Golf is a game where you often cannot see where you might land. When you tee off you may not even be able to see the green and the flag. There are hazards along the way and you have to decide a strategy that minimises the risks and get your ball ever closer to the hole. Hitting the perfect shot is very rare. If you play well you will make par for the course.
Some shots are more difficult
At critical points you may well have to decide how much risk you should take.
Is it better to play a two shot strategy and be safe, or go with your driver and aim to be on the green in one, but run the risk of ending in a bunker off the fairway.
Inventory management has some very similar challenges. Perhaps the most difficult is handling the product that you only sell to one customer, but you sell a lot and you really want to continue what has generated a lot of profit in the past.
If you sell to many customers then it is much much easier. It is just like the short hole where you can see the pin, there is no wind and you hit a comfortable iron shot. Just swing and muscle memory does the rest.
However the rewards are probably not as high either. Everyone can make par.
How do you play the harder shots like a high volume to just one customer and make par more often, and even hit some birdies?
Making par more often
The first thing to understand is the lie of the land. Why might this be a risky play? If you are only selling to one customer and they only use it on one piece of equipment that may well be decommissioned at the end of a mine's life or on completion of a project then that could well raise your risks of being left stuck in a trap.
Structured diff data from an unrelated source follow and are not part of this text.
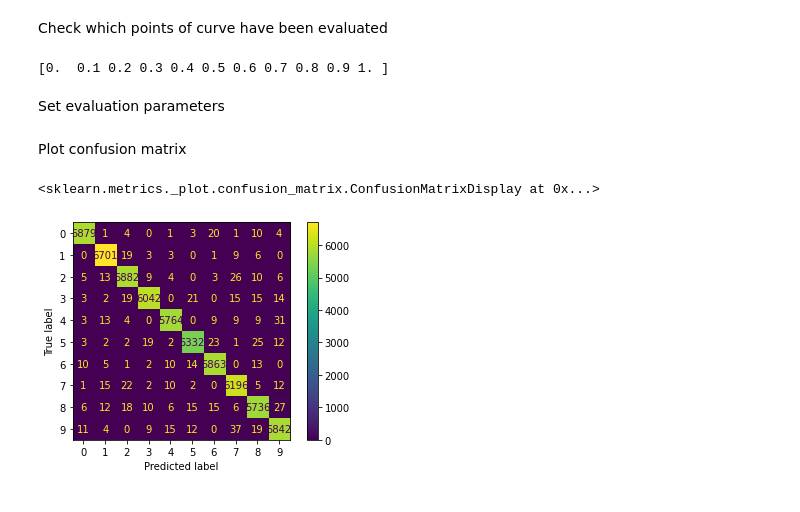
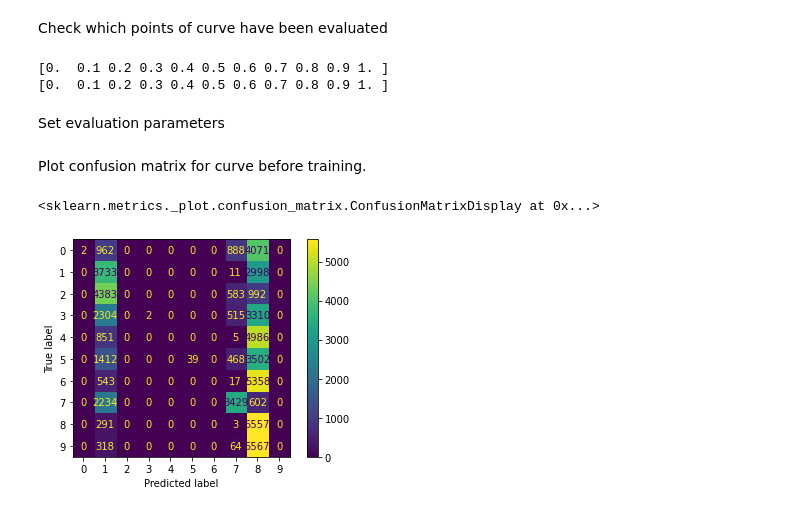
Before and after one commit to constantin-crailsheim/dnn-mode-connectivity-tf, a Jupyter notebook: notebooks/visualise_confusion_matrix.ipynb, the cells around one changed output. Drawn from its saved outputs; the diff is of its cells as text; code cells hidden in the pictures.

Commit message:
Some adjustments on visualisations.

```diff
--- a/notebooks/visualise_confusion_matrix.ipynb
+++ b/notebooks/visualise_confusion_matrix.ipynb
@@ -23,25 +22,30 @@ def load_predictions(set, point_on_curve, dir: str, file_name: str):
 # %%
 dir = "results/MNIST_BasicCNN/evaluation_curve/"
 
-file_name = "predictions_and_probabilities_curve_epoch20.npz"
+file_name_model_init = "predictions_and_probabilities_curve_epoch0.npz"
+
+file_name_model_trained = "predictions_and_probabilities_curve_epoch10.npz"
 # %% [markdown]
  Check which points of curve have been evaluated
 # %%
-print(check_available_points_on_curve(dir, file_name))
+print(check_available_points_on_curve(dir, file_name_model_init))
+
+print(check_available_points_on_curve(dir, file_name_model_trained))
 # %% [output]
 [0.  0.1 0.2 0.3 0.4 0.5 0.6 0.7 0.8 0.9 1. ]
+[0.  0.1 0.2 0.3 0.4 0.5 0.6 0.7 0.8 0.9 1. ]
 # %% [markdown]
  Set evaluation parameters
 # %%
 set = "train"
 
-point_on_curve = 0.4
+point_on_curve = 0.5
 # %% [markdown]
- Plot confusion matrix
+ Plot confusion matrix for curve before training.
 # %%
-targets, predictions = load_predictions(set, point_on_curve, dir, file_name)
+targets, predictions = load_predictions(set, point_on_curve, dir, file_name_model_init)
 
 ConfusionMatrixDisplay.from_predictions(targets, predictions)
 # %% [output]
 <sklearn.metrics._plot.confusion_matrix.ConfusionMatrixDisplay at 0x...>
-[figure, old version]
+[figure, new version]
```
Also changed, not shown: parts of 5 cells of this notebook, 3 other files.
On the other hand if you know when a project is about to be complete then you will find it much easier to manage your risk. Information can save you.
However something like COVID19 is the sort of business disruption that is much harder to overcome as it can come out of the blue, like the sudden wind storm that interrupts the golf tournament. With appropriate scenario planning you can prepare for eventualities and react better.
The key message is information and preparation can certainly help frame the best response to the risks and challenges you might face.
Price the Risk
Whatever you do however it is important to recognise that there will always be some residual risk you just cannot manage through information or preparation. You cannot always see the 18th hole. You therefore need to include a provision for possible obsolescence and that could be 15-30%. In our experience the carrying cost on the really fast movers might well be say 20%, but on the very slow movers it may need to be 35%. That means you need a far higher gross margin for the slowest movers.
Manage and Share the risk
If your provisions have to be too high then maybe you need to have a conversation with your special customer along the following lines … "We have been supplying product X for several years now. It is important to us both. We want to make sure we have the stock so what are your plans …". There may even be merit in offering a discount for firm orders two months in advance or similar. Share the risk.
And maybe for the slow movers to very few customers you need to adopt a less aggressive service level to avoid over stocking. Hopefully you have the right sort of club in your golf bag to do this.
Know when to play differently
Our inventory planning system is run on auto-pilot by our customers, or at least that is what they try to do for as many products as possible – it helps their productivity.
Not wasting time on the easy decisions means that you have time to invest in relationships and high value decisions with uncertainty where needed.
Importantly review scores can help you prioritise where to spend your time. High volume, high value item = good. But high transaction count, but with only one customer ought to trigger an alarm … time to contact the rep or the customer and have a friendly chat about plans for that old piece of equipment. Some investment in the relationship on critical items that are unique to that relationship can help them and you.
And of course you don't want to get taken by surprise. A product can so easily have been a top performer but now is only used by one customer – time to play differently.
So in inventory management you can stay at the top of the leader board. You just need to pick the right shot to play at the right time with the right clubs and perhaps have some good coaching too.